This information would be of great interest for all emergency physicians since a proven or supposed cyanide poisoning does not only requires an intensive supportive care, including the administration of supplemental oxygen and artificial ventilation, blood pressure support, and anticonvulsants, but also a rapid administration of a cyanide antidote.

Therefore, it is the goal of this survey to assess the prevalence of cyanide poisoning in smoke inhalation victims. Only the data of patients with a cyanide measurement before specific antidote treatment will be included.

  Eligibility

Genders Eligible for Study:   Both
Accepts Healthy Volunteers:   No
Sampling Method:   Probability Sample
Study Population

Patients with smoke inhalation

Criteria

Inclusion Criteria:

  • Closed space fire, Soot deposits, Altered mental status
  • Blood specimen before intravenous antidote treatment (cyanide measurement)
  • Known delay between end of smoke exposure and blood sampling
  • Malaise and/or Headache and/or Altered mental status in fireworkers

Exclusion Criteria:

  • Pregnancy
  • Multiple trauma, Blast
  • Patient pronounced dead at scene without resuscitation attempt
  • Patient in whom the time elapsed between the end of exposure and blood sampling is greater than 2 hours
  Contacts and Locations
Choosing to participate in a study is an important personal decision. Talk with your doctor and family members or friends about deciding to join a study. To learn more about this study, you or your doctor may contact the study research staff using the Contacts provided below. For general information, see Learn About Clinical Studies.

Please refer to this study by its ClinicalTrials.gov identifier: NCT01386788

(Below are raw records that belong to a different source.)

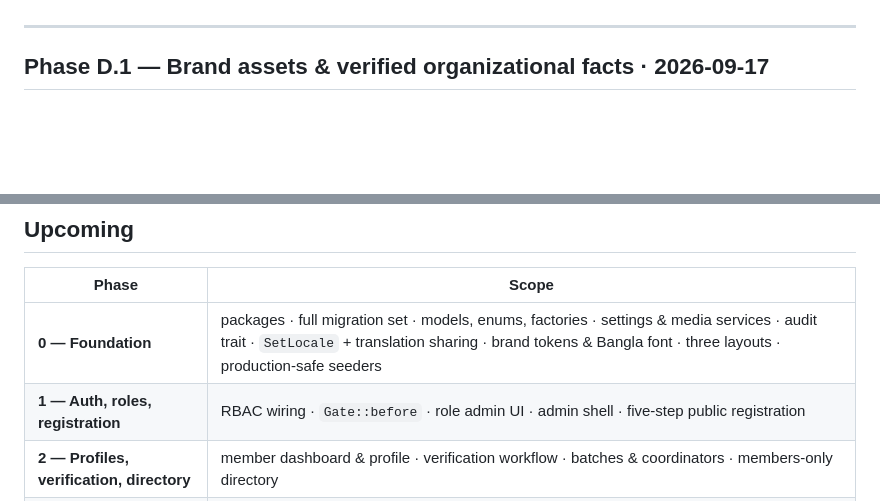
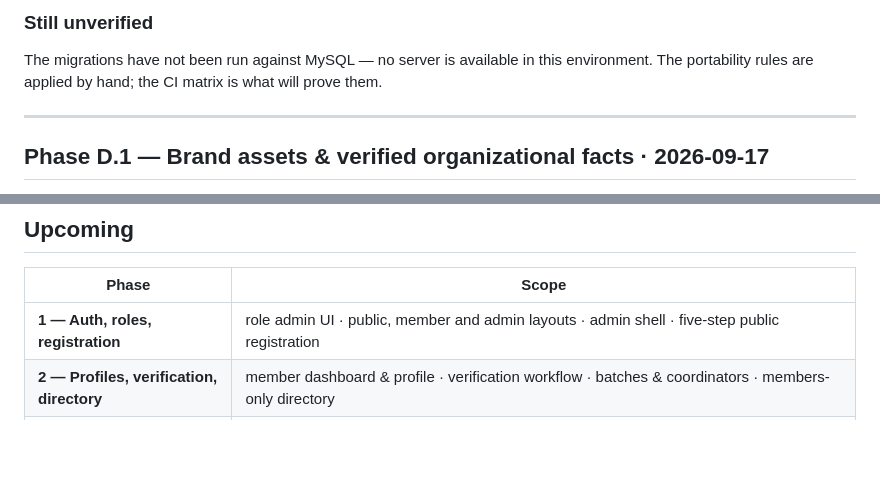
Before and after one commit to shauncuier/sshs-alumni, a Markdown page: CHANGELOG.md, 2 parts joined by grey strips. Drawn GitHub-style; blank space fills up the shorter version.

```diff
--- a/CHANGELOG.md
+++ b/CHANGELOG.md
@@ -6,3 +55,6 @@ Format loosely follows [Keep a Changelog](https://keepachangelog.com/). Dates ar
+### Still unverified
+
+The migrations have not been run against MySQL — no server is available in this environment. The portability rules are applied by hand; the CI matrix is what will prove them.
 
 ---
 
@@ -105,8 +157,7 @@ Written before any application code, so the design could be reviewed and correct
 
 | Phase                                     | Scope                                                                                                                                                                                                         |
 | ----------------------------------------- | ------------------------------------------------------------------------------------------------------------------------------------------------------------------------------------------------------------- |
-| **0 — Foundation**                        | packages · full migration set · models, enums, factories · settings & media services · audit trait · `SetLocale` + translation sharing · brand tokens & Bangla font · three layouts · production-safe seeders |
-| **1 — Auth, roles, registration**         | RBAC wiring · `Gate::before` · role admin UI · admin shell · five-step public registration                                                                                                                    |
+| **1 — Auth, roles, registration**         | role admin UI · public, member and admin layouts · admin shell · five-step public registration                                                                                                                    |
 | **2 — Profiles, verification, directory** | member dashboard & profile · verification workflow · batches & coordinators · members-only directory                                                                                                          |
 | **3 — Events, Jubilee, QR**               | event CRUD & lifecycle · registration & tickets · QR passes · check-in with duplicate prevention · Jubilee microsite · membership card                                                                        |
 | **4 — CRM**                               | contacts · pipeline · activity timeline · tasks · tags                                                                                                                                                        |
```
Also changed, not shown: other parts of CHANGELOG.md (+49 -0 lines).
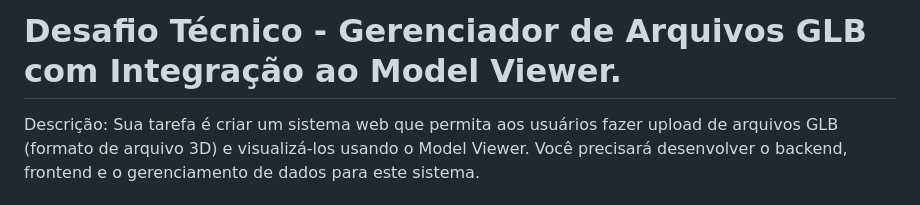
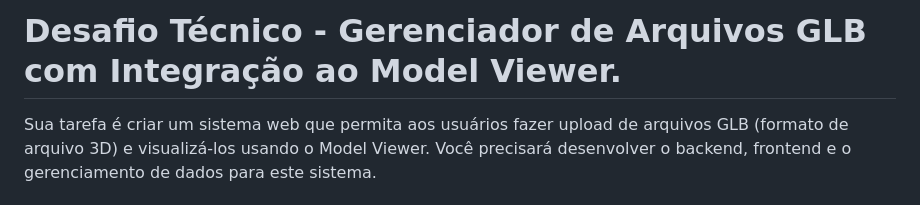
Before and after one commit to diwalker/Bugaboo-Studio-Test, a Markdown page: README.md, the part around one of its changes. GitHub-like rendering.

```diff
--- a/README.md
+++ b/README.md
@@ -1,6 +1,4 @@
 # Desafio Técnico - Gerenciador de Arquivos GLB com Integração ao Model Viewer.
-
-Descrição:
 Sua tarefa é criar um sistema web que permita aos usuários fazer upload de arquivos
 GLB (formato de arquivo 3D) e visualizá-los usando o Model Viewer. Você precisará
 desenvolver o backend, frontend e o gerenciamento de dados para este sistema.
```
Also changed, not shown: other parts of README.md (+1 -3 lines).
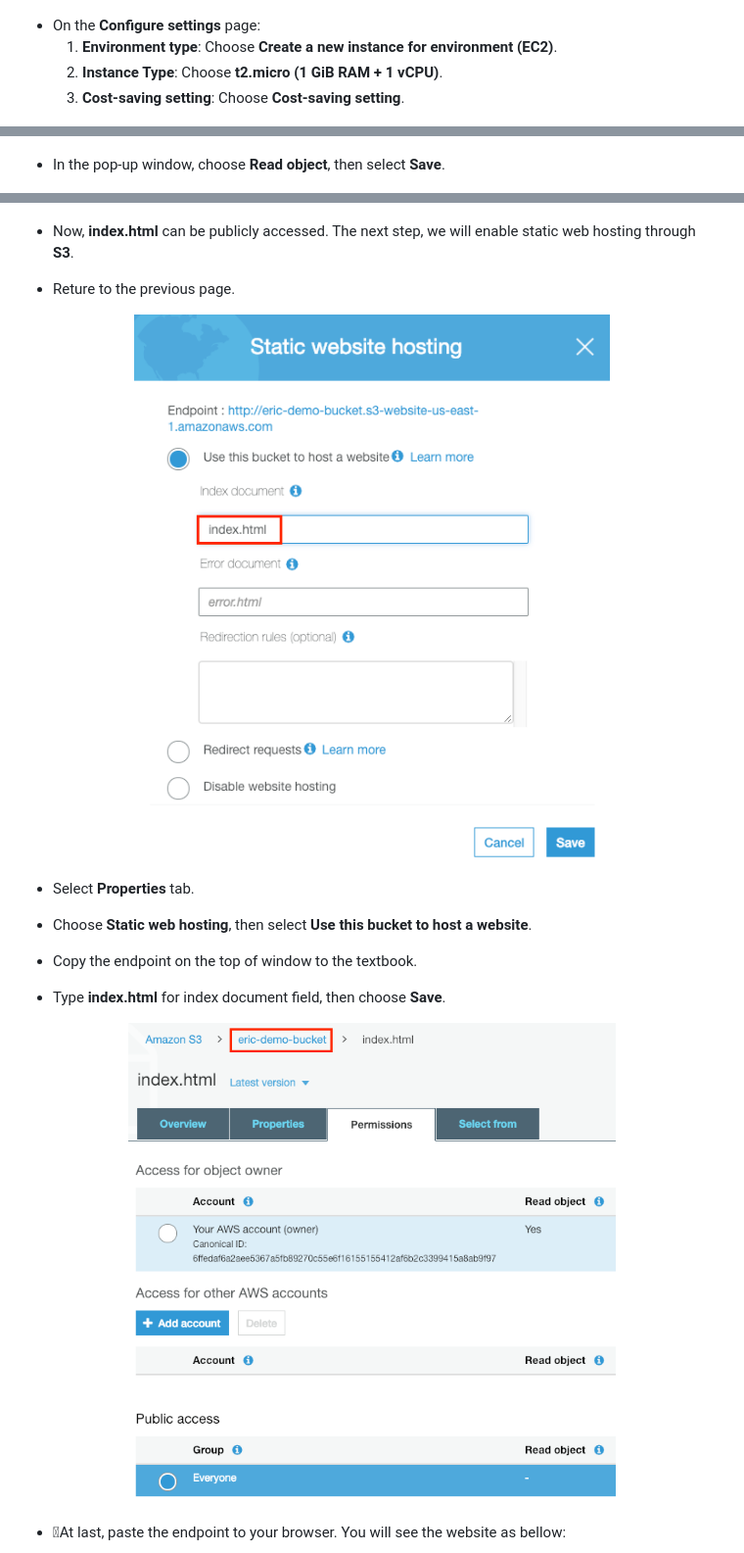
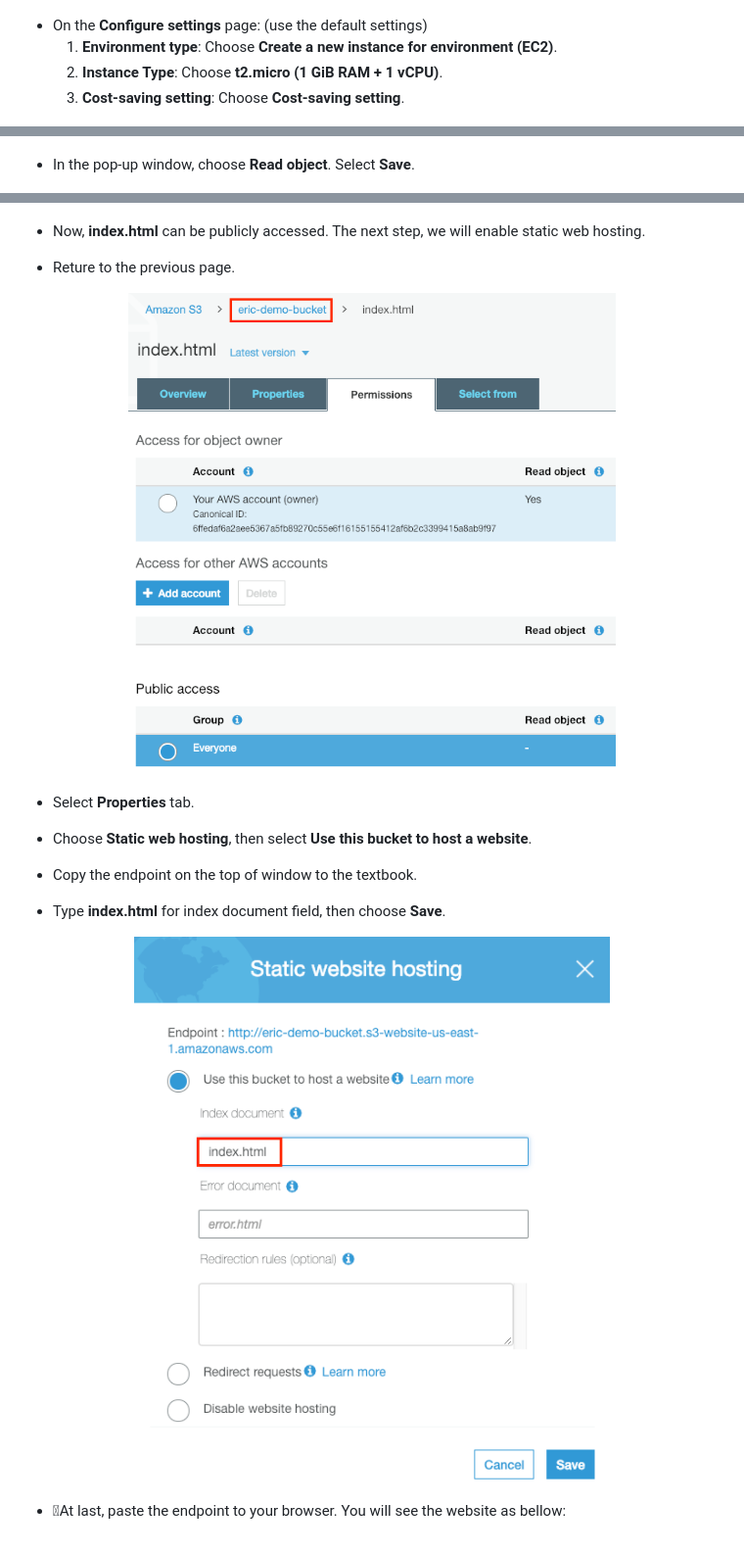
Before and after one commit to ecloudvalley/Getting-start-AWS-SAM, a Markdown page: README.md, 3 parts joined by grey strips. Shown: that part at 98% size. Rendered like a GitHub page.

```diff
--- a/README.md
+++ b/README.md
@@ -31,7 +33,7 @@ In this section, we need to create a **Cloud9** environment.
     <img src="images/003-SAM-CreateCloud9Environment-01.png" width="70%" height="70%">
 </p>
 
-- On the **Configure settings** page: <br />
+- On the **Configure settings** page: (use the default settings)<br />
     1. **Environment type**: Choose **Create a new instance for environment (EC2)**.
     2. **Instance Type**: Choose **t2.micro (1 GiB RAM + 1 vCPU)**.
     3. **Cost-saving setting**: Choose **Cost-saving setting**.
@@ -131,18 +148,18 @@ $ aws s3 cp ~/environment/aws-serverless-application-model/index.html s3://<YOUR
     <img src="images/011-SAM-S3PublicAccess-01.png" width="70%" height="70%">
 </p>
 
-- In the pop-up window, choose **Read object**, then select **Save**.
+- In the pop-up window, choose **Read object**. Select **Save**.
 
 <p align="center">
     <img src="images/012-SAM-S3PublicAccess-02.png" width="50%" height="50%">
 </p>
 
-- Now, **index.html** can be publicly accessed. The next step, we will enable static web hosting through **S3**.
+- Now, **index.html** can be publicly accessed. The next step, we will enable static web hosting.
 
 - Reture to the previous page.
 
 <p align="center">
-    <img src="images/013-SAM-S3WebHosting-02.png
+    <img src="images/010-SAM-S3WebHosting-01.png
 " width="70%" height="70%">
 </p>
 
@@ -155,7 +172,7 @@ $ aws s3 cp ~/environment/aws-serverless-application-model/index.html s3://<YOUR
 - Type **index.html** for index document field, then choose **Save**.
 
 <p align="center">
-    <img src="images/010-SAM-S3WebHosting-01.png
+    <img src="images/013-SAM-S3WebHosting-02.png
 " width="70%" height="70%">
 </p>
 
```
Also changed, not shown: other parts of README.md (+71 -23 lines), images/007-SAM-CloudFormationOutputs.png, images/019-SAM-DeploySuccess.png (added), images/020-SAM-LambdaInvokeLocally.png (added), 1 other file.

Contacts
Contact: Ernst MW Koch, Dr. ++49 6257 1788 Ernst.MW.Koch@t-online.de

Locations
Germany
Prof. Dr. Götz Geldner Recruiting
Ludwigsburg, Germany, 71640
Contact: Götz Geldner, Prof    ++49 7141/99-66701    goetz.geldner@kliniken-lb.de   
Principal Investigator: Götz Geldner, Prof         
Prof. Th. Zilker Recruiting
München, Germany, 81675
Contact: Thomas Zilker, Prof    ++49 89 4140 ext 2466    t.zilker@trz.tu.de   
Principal Investigator: Thomas Zilker, Prof.         
Sponsors and Collaborators
Dr. Ernst MW Koch
Investigators
Study Chair: Thomas Zilker, Prof. TU München
Study Chair: Carlo A Locatelli, Prof IRCCS Fondazione Maugeri
Study Chair: Frédéric Baud, Prof Hôpital Lariboisière
Study Chair: Guillermo Burillo-Putze, Prof Universidad de Teneriffe
Study Chair: Jean-Philippe Fauville, Dr To be added
Study Chair: Francois Levy, Dr To be added
  More Information

No publications provided

Responsible Party: Dr. Ernst MW Koch, BfArM
ClinicalTrials.gov Identifier: NCT01386788     History of Changes
Other Study ID Numbers: EML015722-600, 2009-010202-11
Study First Received: June 27, 2011
Last Updated: June 30, 2011
Health Authority: Germany: BfArM

Keywords provided by Dr. Ernst MW Koch:
Smoke, cyanide, closed space fires

Additional relevant MeSH terms:
Smoke Inhalation Injury
Respiratory Aspiration
Poisoning
Smoking
Respiration Disorders
Respiratory Tract Diseases
Signs and Symptoms, Respiratory
Signs and Symptoms
Substance-Related Disorders
Habits
Burns, Inhalation
Burns
Wounds and Injuries

ClinicalTrials.gov processed this record on July 29, 2014